[Front-end code edit data]

-- Opening Marker --

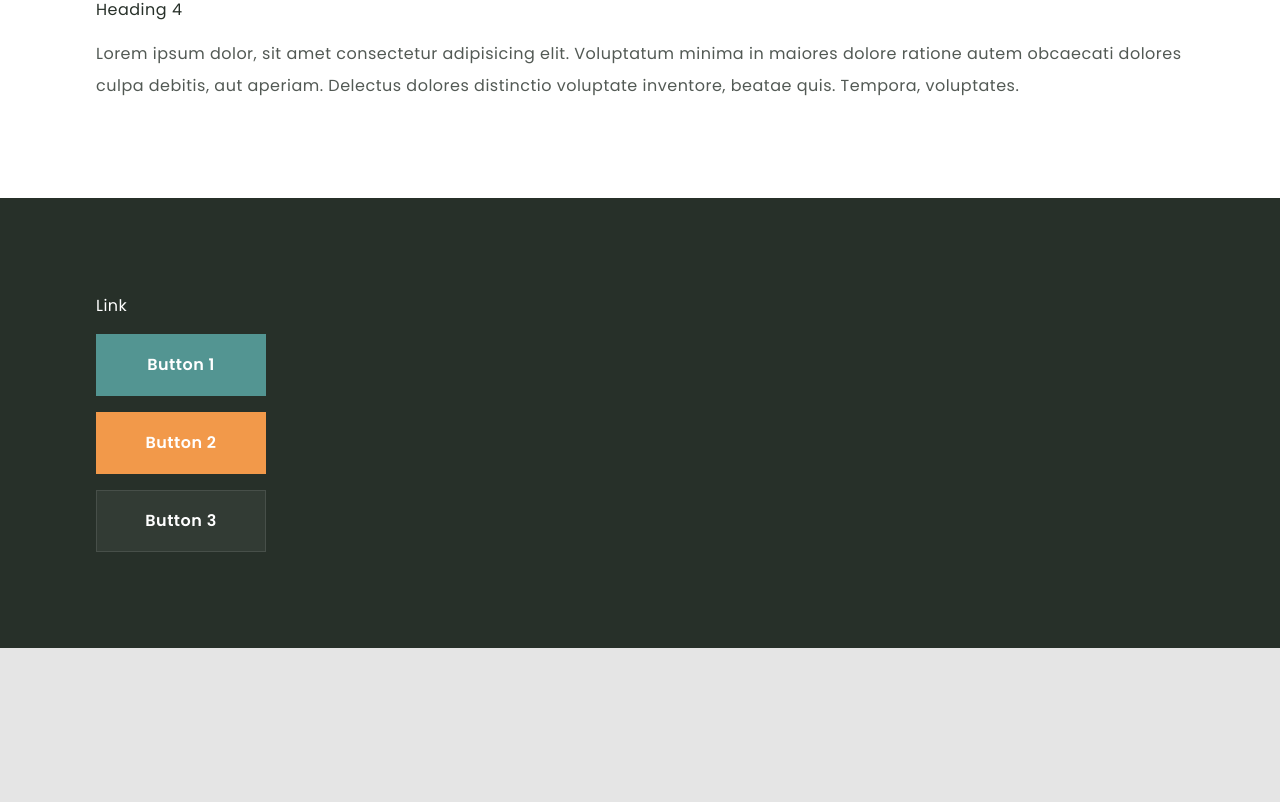
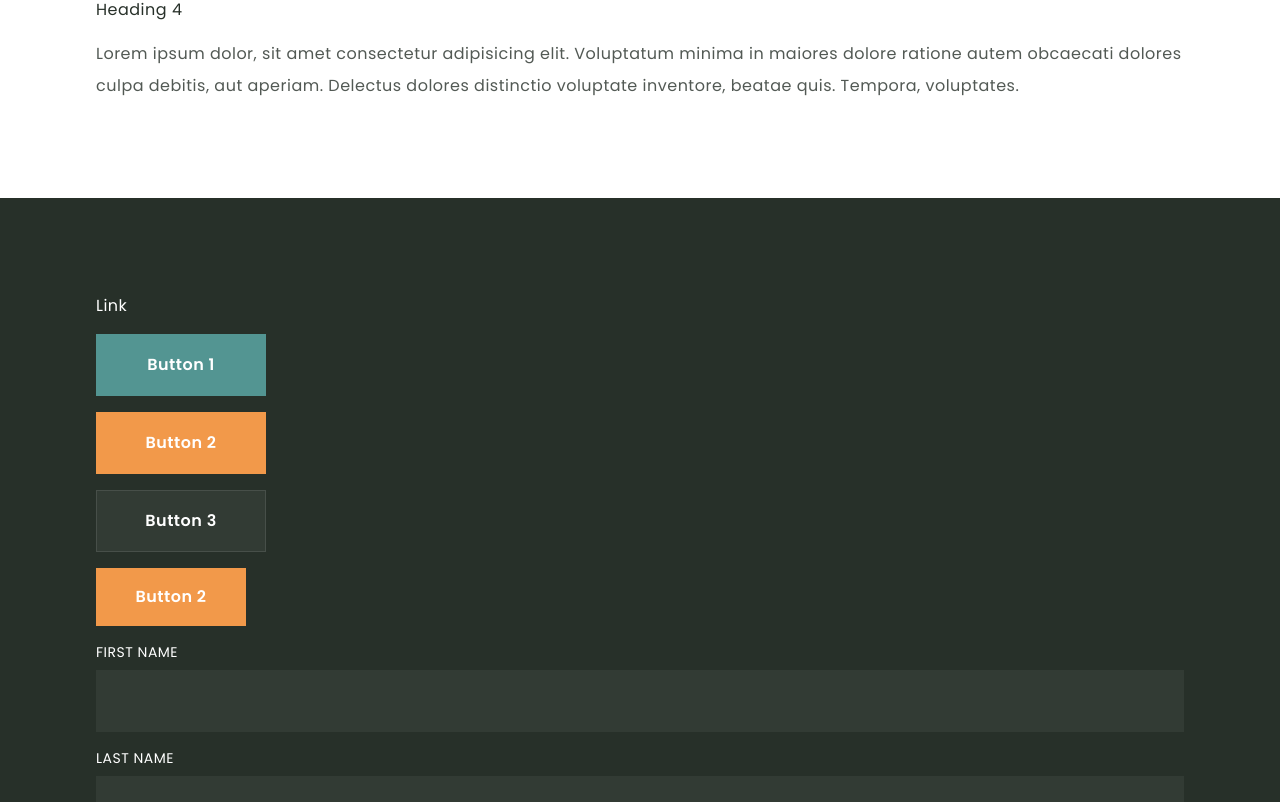
Before and after one commit to ArfinHasib/Restaurant-website-nextjs14-tailwind-framer-motion, a Next.js app: page / in a window 1280 px wide. Shown: the part 306-1108 px from the top of the page. Before the commit the page ends 954 px from the top, so only its background shows below. Built offline with nearby package versions, Linux system fonts and the light colour scheme.

Commit message:
Customizing Input

```diff
--- a/app/globals.css
+++ b/app/globals.css
@@ -29,4 +29,7 @@
    a {
       @apply text-white hover:text-orange transition-all duration-300 cursor-pointer;
    }
+   label {
+      @apply text-white text-sm uppercase font-normal block mb-2;
+   }
 }
--- a/components/StyleGuid.jsx
+++ b/components/StyleGuid.jsx
@@ -1,5 +1,6 @@
 import Link from 'next/link';
 import { Button } from './ui/button';
+import { Input } from './ui/input';
 
 const StyleGuid = () => {
    return (
@@ -23,6 +24,18 @@
             <Button variant='default'>Button 1</Button>
             <Button variant='orange'>Button 2</Button>
             <Button variant='input'>Button 3</Button>
+            <Button variant='orange' size='sm'>
+               Button 2
+            </Button>
+            {/* label & input */}
+            <div>
+               <label htmlFor='firstname'>First Name</label>
+               <Input type='firstname' id='firstName' />
+            </div>
+            <div>
+               <label htmlFor='lastname'>Last Name</label>
+               <Input type='lastname' id='lastname' />
+            </div>
          </div>
       </>
    );
--- a/components/ui/input.jsx
+++ b/components/ui/input.jsx
@@ -1,19 +1,20 @@
-import * as React from "react"
+import * as React from 'react';
 
-import { cn } from "@/lib/utils"
+import { cn } from '@/lib/utils';
 
 const Input = React.forwardRef(({ className, type, ...props }, ref) => {
    return (
-    (<input
+      <input
          type={type}
          className={cn(
-        "flex h-10 w-full rounded-md border border-slate-200 bg-white px-3 py-2 text-sm ring-offset-white file:border-0 file:bg-transparent file:text-sm file:font-medium placeholder:text-slate-500 focus-visible:outline-none focus-visible:ring-2 focus-visible:ring-slate-950 focus-visible:ring-offset-2 disabled:cursor-not-allowed disabled:opacity-50 dark:border-slate-800 dark:bg-slate-950 dark:ring-offset-slate-950 dark:placeholder:text-slate-400 dark:focus-visible:ring-slate-300",
+            'flex h-[62px] w-full border-white/10 bg-white/5 px-6 py-2 text-white placeholder:text-white/80 focus-visible:outline-none focus-visible:ring-1 focus-visible:ring-orange disabled:cursor-not-allowed disabled:opacity-50',
             className
          )}
          ref={ref}
-      {...props} />)
+         {...props}
+      />
    );
-})
-Input.displayName = "Input"
+});
+Input.displayName = 'Input';
 
-export { Input }
+export { Input };
```
Lines whose indentation alone changed are shown as unchanged.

-- Closing Marker --

### Prompt
Return the records above exactly as written, but without any of the pictures.

### The completed task
Before and after one commit to ArfinHasib/Restaurant-website-nextjs14-tailwind-framer-motion, a Next.js app: page / in a window 1280 px wide. Shown: the part 306-1108 px from the top of the page. Before the commit the page ends 954 px from the top, so only its background shows below. Built offline with nearby package versions, Linux system fonts and the light colour scheme.

Commit message:
Customizing Input

```diff
--- a/app/globals.css
+++ b/app/globals.css
@@ -29,4 +29,7 @@
    a {
       @apply text-white hover:text-orange transition-all duration-300 cursor-pointer;
    }
+   label {
+      @apply text-white text-sm uppercase font-normal block mb-2;
+   }
 }
--- a/components/StyleGuid.jsx
+++ b/components/StyleGuid.jsx
@@ -1,5 +1,6 @@
 import Link from 'next/link';
 import { Button } from './ui/button';
+import { Input } from './ui/input';
 
 const StyleGuid = () => {
    return (
@@ -23,6 +24,18 @@
             <Button variant='default'>Button 1</Button>
             <Button variant='orange'>Button 2</Button>
             <Button variant='input'>Button 3</Button>
+            <Button variant='orange' size='sm'>
+               Button 2
+            </Button>
+            {/* label & input */}
+            <div>
+               <label htmlFor='firstname'>First Name</label>
+               <Input type='firstname' id='firstName' />
+            </div>
+            <div>
+               <label htmlFor='lastname'>Last Name</label>
+               <Input type='lastname' id='lastname' />
+            </div>
          </div>
       </>
    );
--- a/components/ui/input.jsx
+++ b/components/ui/input.jsx
@@ -1,19 +1,20 @@
-import * as React from "react"
+import * as React from 'react';
 
-import { cn } from "@/lib/utils"
+import { cn } from '@/lib/utils';
 
 const Input = React.forwardRef(({ className, type, ...props }, ref) => {
    return (
-    (<input
+      <input
          type={type}
          className={cn(
-        "flex h-10 w-full rounded-md border border-slate-200 bg-white px-3 py-2 text-sm ring-offset-white file:border-0 file:bg-transparent file:text-sm file:font-medium placeholder:text-slate-500 focus-visible:outline-none focus-visible:ring-2 focus-visible:ring-slate-950 focus-visible:ring-offset-2 disabled:cursor-not-allowed disabled:opacity-50 dark:border-slate-800 dark:bg-slate-950 dark:ring-offset-slate-950 dark:placeholder:text-slate-400 dark:focus-visible:ring-slate-300",
+            'flex h-[62px] w-full border-white/10 bg-white/5 px-6 py-2 text-white placeholder:text-white/80 focus-visible:outline-none focus-visible:ring-1 focus-visible:ring-orange disabled:cursor-not-allowed disabled:opacity-50',
             className
          )}
          ref={ref}
-      {...props} />)
+         {...props}
+      />
    );
-})
-Input.displayName = "Input"
+});
+Input.displayName = 'Input';
 
-export { Input }
+export { Input };
```
Lines whose indentation alone changed are shown as unchanged.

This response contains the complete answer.